Architects, developers, and officials from other cities are travelling to the Hostess City to learn how to improve the quality of life in their communities.
The Congress for the New Urbanism says the city of Savannah exemplifies great urbanism and design.
"People from all over the country and around 30 different countries want to come here to study the squares, the street grid, walkability, and the historic district," Congress for the New Urbanism President and CEO Lynn Richards says.
Throughout the next three days, there will be more than 100 sessions and tours. Planners, architects, and developers from around the world will meet to discuss issues such as urbanism for small towns and cities, social equity, and the challenges of getting great places built.
This year, they'll focus on small to medium cities. Richards says designing new concepts for smaller cities can be tough.
"How do you grow and develop a vibrant downtown when your rate of growth is so much smaller than San Francisco."
During the convention, several national and local speakers will present information concerning urbanism. Attendees will also get to hear about the City of Savannah's 2033 downtown plan and community improvements which could be coming to both the east side of Savannah, as well as the south side.

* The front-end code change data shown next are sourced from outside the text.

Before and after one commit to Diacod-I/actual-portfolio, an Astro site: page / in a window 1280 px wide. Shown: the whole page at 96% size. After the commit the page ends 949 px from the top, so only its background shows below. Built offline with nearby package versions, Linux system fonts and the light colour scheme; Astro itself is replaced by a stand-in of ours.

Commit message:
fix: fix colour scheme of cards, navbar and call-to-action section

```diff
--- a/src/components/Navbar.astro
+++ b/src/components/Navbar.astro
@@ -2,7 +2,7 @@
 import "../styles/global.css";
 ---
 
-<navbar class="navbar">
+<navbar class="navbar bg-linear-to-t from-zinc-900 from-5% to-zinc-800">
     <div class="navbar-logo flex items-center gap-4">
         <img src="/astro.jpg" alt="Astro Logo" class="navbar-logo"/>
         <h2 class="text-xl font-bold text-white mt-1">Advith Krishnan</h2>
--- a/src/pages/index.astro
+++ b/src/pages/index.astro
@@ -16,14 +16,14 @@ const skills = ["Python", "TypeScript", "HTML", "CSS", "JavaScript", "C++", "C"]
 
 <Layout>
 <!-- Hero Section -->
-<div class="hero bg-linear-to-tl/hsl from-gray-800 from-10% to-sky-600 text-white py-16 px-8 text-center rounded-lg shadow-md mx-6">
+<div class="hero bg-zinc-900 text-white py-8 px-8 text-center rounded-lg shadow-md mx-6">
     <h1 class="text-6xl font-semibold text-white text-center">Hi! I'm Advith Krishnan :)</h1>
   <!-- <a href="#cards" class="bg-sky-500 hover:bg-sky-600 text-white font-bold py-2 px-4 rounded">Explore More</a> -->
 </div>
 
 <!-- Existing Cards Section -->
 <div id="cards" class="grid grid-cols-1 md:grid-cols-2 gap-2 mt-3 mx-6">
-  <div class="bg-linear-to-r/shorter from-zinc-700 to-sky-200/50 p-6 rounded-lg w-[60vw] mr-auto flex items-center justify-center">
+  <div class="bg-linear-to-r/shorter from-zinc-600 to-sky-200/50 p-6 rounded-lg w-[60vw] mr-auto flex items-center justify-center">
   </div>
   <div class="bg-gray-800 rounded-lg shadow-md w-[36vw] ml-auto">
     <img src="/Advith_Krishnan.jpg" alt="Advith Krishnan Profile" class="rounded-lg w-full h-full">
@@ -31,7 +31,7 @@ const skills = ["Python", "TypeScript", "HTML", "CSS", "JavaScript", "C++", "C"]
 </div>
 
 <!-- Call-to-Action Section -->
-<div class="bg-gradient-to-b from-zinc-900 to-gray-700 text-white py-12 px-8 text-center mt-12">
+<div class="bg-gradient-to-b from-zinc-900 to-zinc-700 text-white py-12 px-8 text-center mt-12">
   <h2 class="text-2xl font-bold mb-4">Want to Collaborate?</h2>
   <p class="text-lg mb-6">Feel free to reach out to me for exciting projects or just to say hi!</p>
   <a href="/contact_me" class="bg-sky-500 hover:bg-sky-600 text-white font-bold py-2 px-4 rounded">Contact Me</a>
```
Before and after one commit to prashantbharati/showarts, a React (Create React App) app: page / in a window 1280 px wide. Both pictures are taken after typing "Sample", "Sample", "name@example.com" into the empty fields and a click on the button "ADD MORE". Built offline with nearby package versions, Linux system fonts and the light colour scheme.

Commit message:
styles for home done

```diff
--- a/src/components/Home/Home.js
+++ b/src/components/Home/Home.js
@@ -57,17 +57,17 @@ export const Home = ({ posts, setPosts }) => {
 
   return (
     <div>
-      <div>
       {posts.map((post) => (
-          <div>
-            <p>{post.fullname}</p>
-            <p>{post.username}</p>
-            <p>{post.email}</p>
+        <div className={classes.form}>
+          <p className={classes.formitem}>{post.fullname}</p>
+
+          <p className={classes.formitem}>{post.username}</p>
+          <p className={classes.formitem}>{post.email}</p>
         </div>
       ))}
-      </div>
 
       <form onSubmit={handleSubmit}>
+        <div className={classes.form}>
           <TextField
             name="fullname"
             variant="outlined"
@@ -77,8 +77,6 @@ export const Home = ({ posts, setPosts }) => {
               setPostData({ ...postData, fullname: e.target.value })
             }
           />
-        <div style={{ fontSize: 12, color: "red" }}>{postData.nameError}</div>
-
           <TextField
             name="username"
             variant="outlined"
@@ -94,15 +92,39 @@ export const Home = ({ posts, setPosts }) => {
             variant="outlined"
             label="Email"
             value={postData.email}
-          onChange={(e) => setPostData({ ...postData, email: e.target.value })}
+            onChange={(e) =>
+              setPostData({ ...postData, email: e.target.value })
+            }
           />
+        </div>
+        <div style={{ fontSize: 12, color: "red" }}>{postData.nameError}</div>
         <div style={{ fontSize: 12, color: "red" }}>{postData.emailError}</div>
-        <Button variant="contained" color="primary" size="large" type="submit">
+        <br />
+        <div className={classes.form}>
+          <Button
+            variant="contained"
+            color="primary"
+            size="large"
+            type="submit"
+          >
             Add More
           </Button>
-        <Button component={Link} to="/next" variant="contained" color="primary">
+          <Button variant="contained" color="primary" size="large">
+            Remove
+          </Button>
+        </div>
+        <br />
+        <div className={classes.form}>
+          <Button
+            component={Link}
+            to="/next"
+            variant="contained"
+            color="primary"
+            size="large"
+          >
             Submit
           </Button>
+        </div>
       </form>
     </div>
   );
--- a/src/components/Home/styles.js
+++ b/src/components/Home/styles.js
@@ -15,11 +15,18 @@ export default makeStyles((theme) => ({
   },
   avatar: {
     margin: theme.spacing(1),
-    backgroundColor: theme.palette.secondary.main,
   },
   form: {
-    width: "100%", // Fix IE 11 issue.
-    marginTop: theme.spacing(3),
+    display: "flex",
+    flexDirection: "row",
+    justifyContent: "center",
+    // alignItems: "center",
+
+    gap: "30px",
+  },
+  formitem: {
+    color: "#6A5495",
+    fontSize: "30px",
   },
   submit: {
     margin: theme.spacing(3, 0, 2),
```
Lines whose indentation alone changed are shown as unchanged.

On Tuesday, community leaders and participants of this year's convention met ahead of the convention to discuss the future vision for Savannah's downtown. Local leaders are working on a 2033 plan because that's the year Savannah will celebrate its 300th birthday.
Ana Colsta is studying to be an urban designer at Boise State University. She's in Savannah for the first time to learn more about her future career field.
"Savannah seems to be the perfect place to be right now. I think I'm going to see a lot and learn a lot," Colstas says.
This year, there's an opportunity for the public to be a part of the convention. There are several free public events for Savannah residents . Event details can be found here.
"This is a chance to dialogue and have a conversation like 'I don't like the idea of bike lanes' or 'Why do I have to give up my parking space?' Let's have these conversations. If we continue to have these conversations among the urban designers , we're not going to move the conversation forward," Richards says.